By Miel Vander Sande on Feb 08, 2017
Today's truth is tomorrows lie, and in the data world, this is no different. Facts on the Web grow and change over time, appending an interesting history to our datasets. This enables analyzing the evolution of query results, for which possible use cases are not hard to imagine:
• How did a Belgium's population change in the last 10 years?
• What modifications were made to the data model;
are my applications still interoperable?
• How fast did certain topics in my dataset grow?
Answering these questions unlocks knowledge that was not previously accessible. In order to retrieve this knowledge from the Web, however, both the data and its history need to be queryable. Unfortunately for Linked Data, the growing amount of produced datasets still struggles to do both.

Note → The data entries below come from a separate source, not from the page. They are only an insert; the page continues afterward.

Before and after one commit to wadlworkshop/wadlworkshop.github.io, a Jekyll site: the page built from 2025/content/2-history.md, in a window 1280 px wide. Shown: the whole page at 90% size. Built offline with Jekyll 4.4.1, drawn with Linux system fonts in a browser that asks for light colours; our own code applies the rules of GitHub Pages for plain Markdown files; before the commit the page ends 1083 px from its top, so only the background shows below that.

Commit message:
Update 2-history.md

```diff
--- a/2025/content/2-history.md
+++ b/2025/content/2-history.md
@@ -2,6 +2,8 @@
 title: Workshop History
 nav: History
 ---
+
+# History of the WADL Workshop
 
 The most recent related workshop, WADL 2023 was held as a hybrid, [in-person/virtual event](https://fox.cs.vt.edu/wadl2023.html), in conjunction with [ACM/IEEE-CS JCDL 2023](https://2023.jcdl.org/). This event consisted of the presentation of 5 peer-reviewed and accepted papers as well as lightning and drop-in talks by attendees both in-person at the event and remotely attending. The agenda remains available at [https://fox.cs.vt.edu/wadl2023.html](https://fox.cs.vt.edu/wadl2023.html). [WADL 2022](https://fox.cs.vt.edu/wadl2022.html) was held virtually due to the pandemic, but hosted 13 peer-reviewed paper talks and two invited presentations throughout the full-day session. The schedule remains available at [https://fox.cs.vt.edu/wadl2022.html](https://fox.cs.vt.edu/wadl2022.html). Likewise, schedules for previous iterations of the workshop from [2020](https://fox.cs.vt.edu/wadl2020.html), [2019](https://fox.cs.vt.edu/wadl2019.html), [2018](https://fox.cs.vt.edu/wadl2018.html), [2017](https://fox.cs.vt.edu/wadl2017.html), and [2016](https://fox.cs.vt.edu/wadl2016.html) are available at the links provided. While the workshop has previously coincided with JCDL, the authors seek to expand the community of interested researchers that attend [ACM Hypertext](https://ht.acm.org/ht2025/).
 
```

For most organizations, the barrier is a lack of funds. Despite of having much to gain, such data publishers simply can't afford the expensive infrastructure and maintenance to offer complex querying to the public. Not to mention adding the complexity of going back in time. Therefore, we need to take a step back and look at current Linked Data publishing strategies. Most of these are centered around a SPARQL endpoint: the database is made public as is. However, as queries can be arbitrarily complex, the load on the server is very high. For this reason, most publishers resort to hosting data dumps for download or putting Linked Data documents online. From a consumer perspective, these are not particularly useful as the data cannot be queried directly.
Hence, new sustainable strategies have to democratize Linked Data publishing further, as more available data increases its success and practicality. This means thinking more about 'good enough' solutions that, with a few compromises like increased query speed, enable us to get a lot more done.
In a collaboration between Los Alamos National Laboratory and Ghent University, a toolchain was composed that embodies this vision. A smart combination of the low-cost Triple Pattern Fragments API, HDT RDF archives, and Memento versioning framework for HTTP resources, allows under-resourced institutions to pragmatically publish Linked Data archives on the Web. During my session at Open Belgium, I will explain all the different parts, demonstrate its value and, more importantly, show the audience how to deploy it in no time.
Image ©Jason Powell